Chairman Dan Huberty (R-Houston) opened Thursday’s interim meeting of the House Committee on Public Education by acknowledging the tragic school shooting in the town of Santa Fe, south of Houston. The chairman invited Texas Education Agency (TEA) Commissioner Mike Morath to update the committee on the agency’s response to date.
Morath indicated that the agenda is providing attendance waivers and working to secure federal school violence funds for Santa Fe ISD. The commissioner is participating in a series of roundtable discussions on school shootings hosted this week by Gov. Greg Abbott, and testified that he is evaluating ideas raised in these discussions to determine which are actionable. While some ideas could be implemented by the agency, others would require legislative action.
“The challenges are legion,” said Morath, noting that Texas is home to some 8,600 school campuses.

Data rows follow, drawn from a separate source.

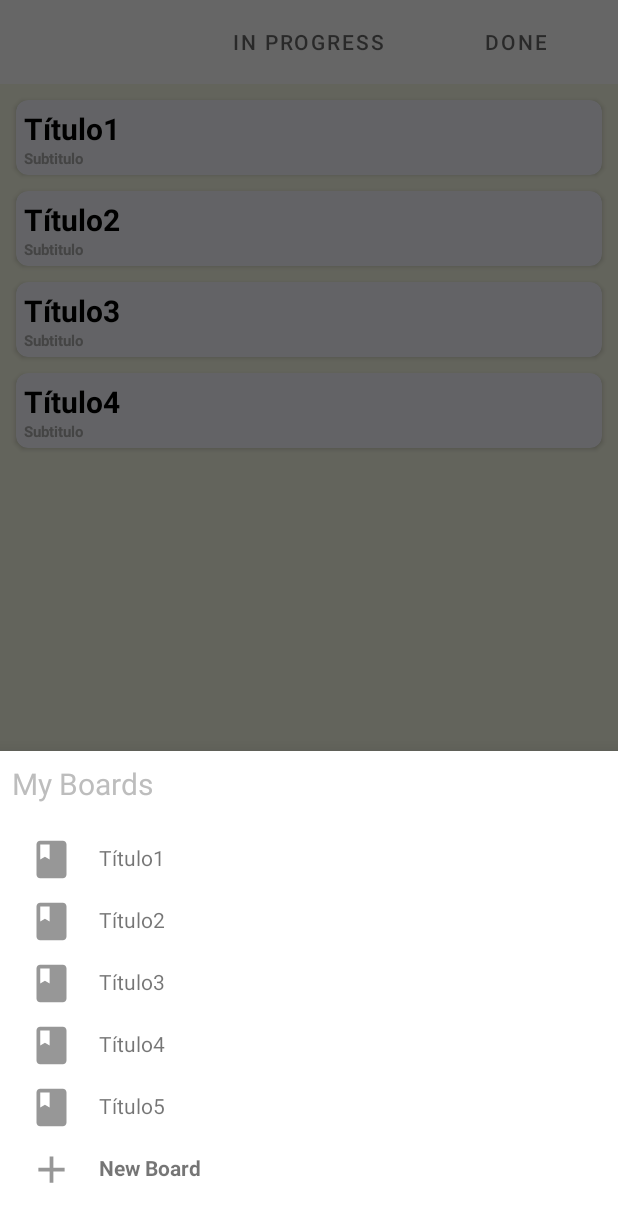
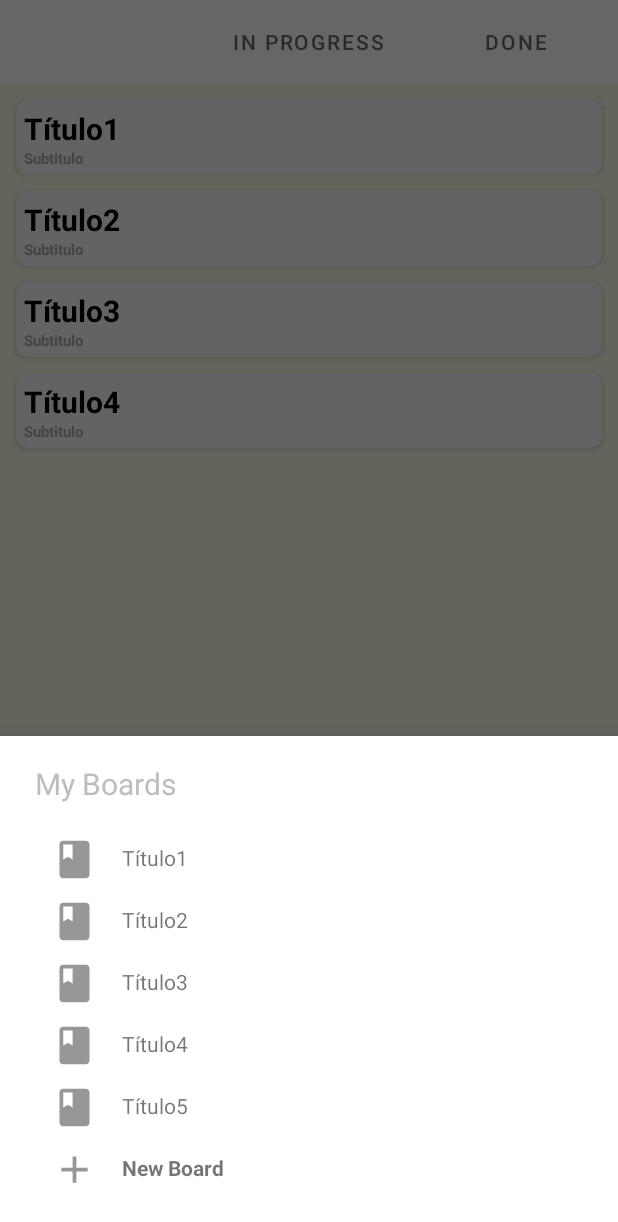
Before and after one commit to iaskforme/Jatz, an Android app: the fragment BottomNavigationSheetFragment placed in its activity, on a phone screen of 412 x 824 dp. Shown: the top 1222 px of the screen. Run offline under Robolectric (Android 15) with nearby library versions, the phone set to English and light mode, and no system bars; libraries missing offline, so code that uses them is left out: com.parse.

Commit message:
Eleventh commit: Minor changes, added functions for buttons on MainActivity and other things

```diff
--- a/app/src/main/java/com/project/jatz/presenter/ThirdAdapter.kt
+++ b/app/src/main/java/com/project/jatz/presenter/ThirdAdapter.kt
@@ -9,7 +9,7 @@ import com.project.jatz.R
 import com.project.jatz.model.BoardItem
 
 // Binding betwen items and recyclerView
-class ThirdAdapter(val itemList: ArrayList<BoardItem>): RecyclerView.Adapter<CustomViewHolderDrawer>(){
+class ThirdAdapter(var itemList: ArrayList<BoardItem>): RecyclerView.Adapter<CustomViewHolderDrawer>(){
 
     private var removedItemPosition: Int = 0
     private var removedItem: BoardItem? = null
--- a/app/src/main/res/layout/activity_main.xml
+++ b/app/src/main/res/layout/activity_main.xml
@@ -35,7 +35,7 @@
                 android:layout_height="wrap_content"
                 android:backgroundTint="@color/colorAccent"
                 android:layout_gravity="bottom"
-                app:navigationIcon="@drawable/ic_dehaze_black_24dp"
+                app:navigationIcon="@drawable/ic_dehaze_white_24dp"
                 app:hideOnScroll="true"
                 app:layout_scrollFlags="scroll|enterAlways"
                 style="@style/Widget.MaterialComponents.BottomAppBar">
--- a/app/src/main/res/layout/fragment_bottomsheet.xml
+++ b/app/src/main/res/layout/fragment_bottomsheet.xml
@@ -13,9 +13,13 @@
             app:behavior_hideable="true"
             app:behavior_peekHeight="0dp"
             android:id="@+id/bottom_sheet"
-            app:layout_behavior="@string/bottom_sheet_behavior" app:layout_constraintEnd_toEndOf="parent"
-            android:layout_marginEnd="8dp" app:layout_constraintStart_toStartOf="parent"
-            android:layout_marginStart="8dp" android:layout_marginTop="8dp" app:layout_constraintTop_toTopOf="parent">
+            app:layout_behavior="@string/bottom_sheet_behavior"
+            app:layout_constraintEnd_toEndOf="parent"
+            android:layout_marginEnd="8dp"
+            app:layout_constraintStart_toStartOf="parent"
+            android:layout_marginStart="8dp"
+            android:layout_marginTop="8dp"
+            app:layout_constraintTop_toTopOf="parent">
 
 
         <TextView
@@ -23,12 +27,15 @@
                 android:layout_height="wrap_content"
                 android:layout_gravity="center"
                 android:gravity="left"
+                android:layout_marginTop="10dp"
+                android:paddingLeft="15dp"
                 android:textColor="#BDBDBD"
                 android:textSize="20dp"
                 android:text="My Boards"/>
 
         <androidx.recyclerview.widget.RecyclerView
                 android:id="@+id/recyclerView"
+                android:paddingLeft="15dp"
                 android:layout_width="match_parent"
                 android:layout_height="wrap_content"
                 android:layout_marginTop="20dp"/>
@@ -37,6 +44,7 @@
                 android:layout_width="match_parent"
                 android:layout_height="wrap_content"
                 android:id="@+id/new_board_layout"
+                android:paddingLeft="15dp"
                 android:layout_marginBottom="20dp">
 
             <androidx.appcompat.widget.AppCompatImageView
--- a/app/src/main/res/menu/bottom_app_bar.xml
+++ b/app/src/main/res/menu/bottom_app_bar.xml
@@ -3,13 +3,17 @@
     <item
             android:id="@+id/bottom_app_home"
             android:title="Home"
-            android:icon="@drawable/ic_home_black_24dp"
+            android:icon="@drawable/ic_home_white_24dp"
             app:showAsAction="ifRoom"/>
 
     <item
-            android:id="@+id/bottom_app_options"
-            android:title="More"
-            android:icon="@drawable/ic_more_vert_black_24dp"
-            app:showAsAction="ifRoom"/>
+            android:id="@+id/bottom_app_delete"
+            android:title="Delete board"
+            app:showAsAction="never"/>
+
+    <item
+            android:id="@+id/bottom_app_logout"
+            android:title="Logout"
+            app:showAsAction="never"/>
 
 </menu>
--- a/app/src/main/res/values/styles.xml
+++ b/app/src/main/res/values/styles.xml
@@ -11,6 +11,7 @@
         <item name="colorPrimary">@color/colorMainPrimary</item>
         <item name="colorPrimaryDark">@color/colorMainPrimaryDark</item>
         <item name="colorAccent">@color/colorAccent</item>
+        <item name="android:textColorSecondary">@android:color/white</item>
         <item name="android:windowLightStatusBar" tools:ignore="NewApi">true</item>
     </style>
 
```
Also changed, not shown: app/src/main/java/com/project/jatz/view/activities/MainActivity.kt (+11 -15 lines), app/src/main/res/menu/menu_testing.xml (deleted, +0 -8 lines), app/src/main/res/drawable/ic_close_white_24dp.xml (renamed from app/src/main/res/drawable/ic_close_black_24dp.xml), app/src/main/res/drawable/ic_dehaze_white_24dp.xml (renamed from app/src/main/res/drawable/ic_dehaze_black_24dp.xml), app/src/main/res/drawable/ic_home_white_24dp.xml (renamed from app/src/main/res/drawable/ic_home_black_24dp.xml), app/src/main/res/drawable/ic_more_vert_white_24dp.xml (renamed from app/src/main/res/drawable/ic_more_vert_black_24dp.xml).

Elaborating on the school violence funds available from the U.S. Department of Education through Project SERV (School Emergency Response to Violence) grants, Morath said Broward County Florida, the site of the Parkland school shooting, received roughly a million dollars. Any additional federal funding would likely require a congressional appropriation.
Asked by Chair Huberty to explain the delay in information reaching Santa Fe High School parents on the day of the shooting, Morath explained medical reporting on casualties and the process of investigating and securing the premises both took time. Morath pointed out the response included 12 law enforcement agencies, and suggested more interdisciplinary drills could be helpful.
Wrapping up the discussion, Huberty indicated that he has been involved in talks with other state leaders to develop a joint effort to address school shootings next session.
Huberty also asked the commissioner to update the committee on the most recent glitch during STAAR test administration. Morath said the latest involved 29,000 mostly special education students who were taking the test online. A subcontractor for ETS, the test administrator, was performing a “bug fix” that resulted in servers dramatically slowing down. The agency is issuing a letter to administrators regarding the problem and is waiving School Success Initiative (SSI) requirements for Fifth grade students affected by the glitch. These 29,000 students will be factored out of local and district accountability unless including them would raise campus and district scores.
Huberty point out this is the second year in the past three to see problems under the ETS contract. Morath testified the agency has levied a $100,000 fine against ETS and will rebid the contract beginning in June.